The media had rung the death knell on theatres and the concept of cinemagoing; statistics showed a steep decline in audiences going to movie theatres to watch films. Moreover, films shifted, literally and in the making, to the smaller screen, with several releases on OTT platforms. However, in the last year, there seems to have been a reemergence of the cinematic experience as the primary choice, as opposed to one among many.
Some surveys suggest that during the pandemic, India lost over 24 million cinemagoers, according to a report called Sizing the Cinema. It also suggested that the Hindi movie-viewing audience shrank by around 20%. Several multiplexes faced immense losses due to the abrupt lockdown and sanitation measures, leaving theatres around the world lifeless. Similarly, abroad, companies like Regal Cinema were forced to shut down, given the extent of their losses.
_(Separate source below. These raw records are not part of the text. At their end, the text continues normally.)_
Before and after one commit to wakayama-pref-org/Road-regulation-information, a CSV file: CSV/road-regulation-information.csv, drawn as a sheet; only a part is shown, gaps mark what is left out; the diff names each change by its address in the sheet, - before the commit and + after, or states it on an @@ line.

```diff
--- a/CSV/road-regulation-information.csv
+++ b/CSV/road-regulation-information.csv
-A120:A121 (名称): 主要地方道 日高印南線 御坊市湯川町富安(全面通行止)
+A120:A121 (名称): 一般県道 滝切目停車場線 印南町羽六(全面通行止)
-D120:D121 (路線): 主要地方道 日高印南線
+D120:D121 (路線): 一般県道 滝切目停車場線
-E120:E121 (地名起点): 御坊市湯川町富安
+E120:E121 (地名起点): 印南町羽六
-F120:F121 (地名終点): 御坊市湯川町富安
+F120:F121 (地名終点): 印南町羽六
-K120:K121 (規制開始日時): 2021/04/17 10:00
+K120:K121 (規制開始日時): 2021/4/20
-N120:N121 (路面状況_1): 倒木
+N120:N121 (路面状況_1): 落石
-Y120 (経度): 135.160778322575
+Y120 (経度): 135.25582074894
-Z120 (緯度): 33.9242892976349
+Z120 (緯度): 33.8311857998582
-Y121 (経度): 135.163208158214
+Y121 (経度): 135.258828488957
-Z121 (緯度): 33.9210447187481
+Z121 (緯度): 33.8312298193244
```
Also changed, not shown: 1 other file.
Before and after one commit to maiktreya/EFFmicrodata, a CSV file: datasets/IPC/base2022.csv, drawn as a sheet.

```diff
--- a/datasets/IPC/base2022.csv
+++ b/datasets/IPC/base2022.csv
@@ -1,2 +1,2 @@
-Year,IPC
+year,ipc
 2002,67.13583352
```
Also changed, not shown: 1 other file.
However, 2023 has also been a year of cinema revival, opening with Shah Rukh Khan’s mega-blockbuster, Pathaan, his great comeback film. Metted out to be quintessentially Bollywood down to the last shot, it was also an ode to the true Bollywood cinematic experience: camp, chock-full of machismo and physics-defying stunts, and most importantly, larger than life. It led to the reopening of 22 cinemas across India, which had once been bankrupted by strains of the pandemic. However, just a few months down the line, we lay witness to perhaps the largest cinematic release of Barbie and Oppenheimer, or as colloquially known, Barbenheimer.
Two films, not belonging to huge cinema franchises, managed to pull more eyeballs to the screen than most films in the past decade. It was the way the two played with familiar ideas and the way they connected to common political issues like feminism or the nuclear race, which already resided in the minds of the people (that isn’t to say their extensive marketing programmes had nothing to do with their popularity). Other releases coming up in September, like Shah Rukh Khan’s Jawaan, are also expected to fill theatres to the brim.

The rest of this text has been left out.